One month into the 2012 season, Trout was playing for the Angels AAA affiliate when he got his break at the expense of an underachieving Bobby Abreu. The Angels recalled Trout and he began his rampage. He is only 21 but he has been mashing opposing pitchers like a seasoned vet. He is defying the baseball development system which usually frowns on players entering the big leagues in their early twenties. Conventional wisdom suggests a prospect must spend several seasons in the minors and transition slowly to the majors before enduring stardom. It didn’t take Trout long to garner respect from his team and the rest of the American League. He has dominated every category as a hitter and it would be a travesty if he wasn’t awarded AL MVP for 2012.
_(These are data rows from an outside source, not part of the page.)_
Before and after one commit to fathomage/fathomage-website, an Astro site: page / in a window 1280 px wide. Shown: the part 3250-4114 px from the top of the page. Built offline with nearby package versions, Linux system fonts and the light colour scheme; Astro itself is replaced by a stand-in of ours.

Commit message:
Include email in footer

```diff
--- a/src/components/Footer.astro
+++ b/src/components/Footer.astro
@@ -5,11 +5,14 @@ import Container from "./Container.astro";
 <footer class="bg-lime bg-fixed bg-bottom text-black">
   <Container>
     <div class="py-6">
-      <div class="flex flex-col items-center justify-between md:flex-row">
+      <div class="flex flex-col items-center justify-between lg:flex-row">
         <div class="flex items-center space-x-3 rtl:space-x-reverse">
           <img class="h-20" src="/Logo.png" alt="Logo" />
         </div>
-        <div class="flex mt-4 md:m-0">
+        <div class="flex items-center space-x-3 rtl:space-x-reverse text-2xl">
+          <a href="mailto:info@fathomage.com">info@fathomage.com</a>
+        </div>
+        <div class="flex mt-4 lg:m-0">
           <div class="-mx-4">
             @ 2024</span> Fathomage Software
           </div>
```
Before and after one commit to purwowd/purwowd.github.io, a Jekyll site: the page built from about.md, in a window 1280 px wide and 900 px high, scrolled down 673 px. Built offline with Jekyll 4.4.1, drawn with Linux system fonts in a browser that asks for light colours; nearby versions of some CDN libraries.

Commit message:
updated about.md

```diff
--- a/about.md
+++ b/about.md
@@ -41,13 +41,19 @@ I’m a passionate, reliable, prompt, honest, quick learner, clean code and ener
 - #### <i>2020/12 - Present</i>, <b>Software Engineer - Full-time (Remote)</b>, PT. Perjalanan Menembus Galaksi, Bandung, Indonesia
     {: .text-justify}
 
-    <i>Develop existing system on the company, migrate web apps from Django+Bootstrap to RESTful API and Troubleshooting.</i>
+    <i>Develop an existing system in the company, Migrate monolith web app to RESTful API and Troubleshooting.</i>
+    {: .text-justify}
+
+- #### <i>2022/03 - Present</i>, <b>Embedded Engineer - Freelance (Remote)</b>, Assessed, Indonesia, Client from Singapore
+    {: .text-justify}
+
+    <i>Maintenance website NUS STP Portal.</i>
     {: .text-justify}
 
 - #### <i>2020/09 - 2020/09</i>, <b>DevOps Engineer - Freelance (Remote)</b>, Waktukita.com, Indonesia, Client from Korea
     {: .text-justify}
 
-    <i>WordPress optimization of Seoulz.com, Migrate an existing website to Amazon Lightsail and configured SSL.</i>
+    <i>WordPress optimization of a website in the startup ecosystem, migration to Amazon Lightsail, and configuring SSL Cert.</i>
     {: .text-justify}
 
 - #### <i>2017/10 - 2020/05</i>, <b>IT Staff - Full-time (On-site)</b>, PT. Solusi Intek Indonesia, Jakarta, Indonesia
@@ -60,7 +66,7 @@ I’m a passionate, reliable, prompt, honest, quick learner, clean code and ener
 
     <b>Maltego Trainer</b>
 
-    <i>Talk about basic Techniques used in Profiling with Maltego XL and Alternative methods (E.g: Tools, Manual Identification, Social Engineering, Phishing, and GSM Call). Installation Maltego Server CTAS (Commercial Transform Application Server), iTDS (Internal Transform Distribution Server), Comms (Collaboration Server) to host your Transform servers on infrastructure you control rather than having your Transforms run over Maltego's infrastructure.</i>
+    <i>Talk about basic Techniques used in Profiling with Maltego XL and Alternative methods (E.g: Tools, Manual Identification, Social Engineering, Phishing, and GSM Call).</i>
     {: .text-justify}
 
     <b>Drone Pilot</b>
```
As of the middle of August, Trout is 1st in batting average, runs and stolen bases in the American League. He is also 3rd in slugging percent and 2nd in OPS. These numbers proves that he is an ideal and productive lead-off hitter for any team. To top off those remarkable stats, he has also clubbed 22 long balls. Besides being a very dynamic hitter, watching Trout patrol the outfield is another treat. He has turned several homeruns into outs and he knows how to play the game right. He is the definition of a five-tool player and oozes the excitement and confidence that his team can feed off of.
MVP awards are usually given to players who strive in offensive or pitching categories and lead their team into a contending status. The Angels have a few aging veterans who, despite lining their pockets, have been extremely disappointing (Tori Hunter and Vernon Wells). Albert Pujols also took a little while to feel comfortable in the confines of Angel Stadium. The Angels are trying to keep pace with the defending AL champ Rangers while fighting off the resilient A’s in the battle for the AL West crown. Trout was able to keep this team afloat until the beast that is Pujols awoke and I can’t mention the Angels without mentioning the phenomenal season that Mark Trumbo is having. However, would the Angels be where they are right now without Trout? Or would they be fighting with the Mariners for the worst of the West.
MVP’s make the team around them better. Wayne Gretzky with the Oilers, Michael Jordan with the Bulls, and Gord Downey with The Tragically Hip, these groups would not be the same without their pivotal centre pieces. Trout snatches hits, extra base hits and homeruns from opposing hitters resulting in his pitchers having a lower ERA while his team is on defense. Offensively, he gets on base and racks up steals to put him in scoring position for the sluggers in the line-up after him. Trout also hits for power and drives in runs to benefit the base runners ahead of him, as well as, providing run support for his pitching staff. Who wouldn’t love a teammate who could inflate your stats?
Baseball is trying to fight through a very dark era. Steroids have tainted many of the records that have been surpassed over the last 20 years. Players like Andrew McCutchen, Bryce Harper, and Brett Lawrie and trying to make fans forget about the Mark McGwire, Sammy Sosa and Jose Canseco years. However, I believe Mike Trout is the real deal and will be the poster boy of the Major Leagues in a very short time. Trout will be the 2012 AL MVP and there’s absolutely nothing fishy about this kid’s game.
As always I am interested to hear what you think. Leave me a comment below.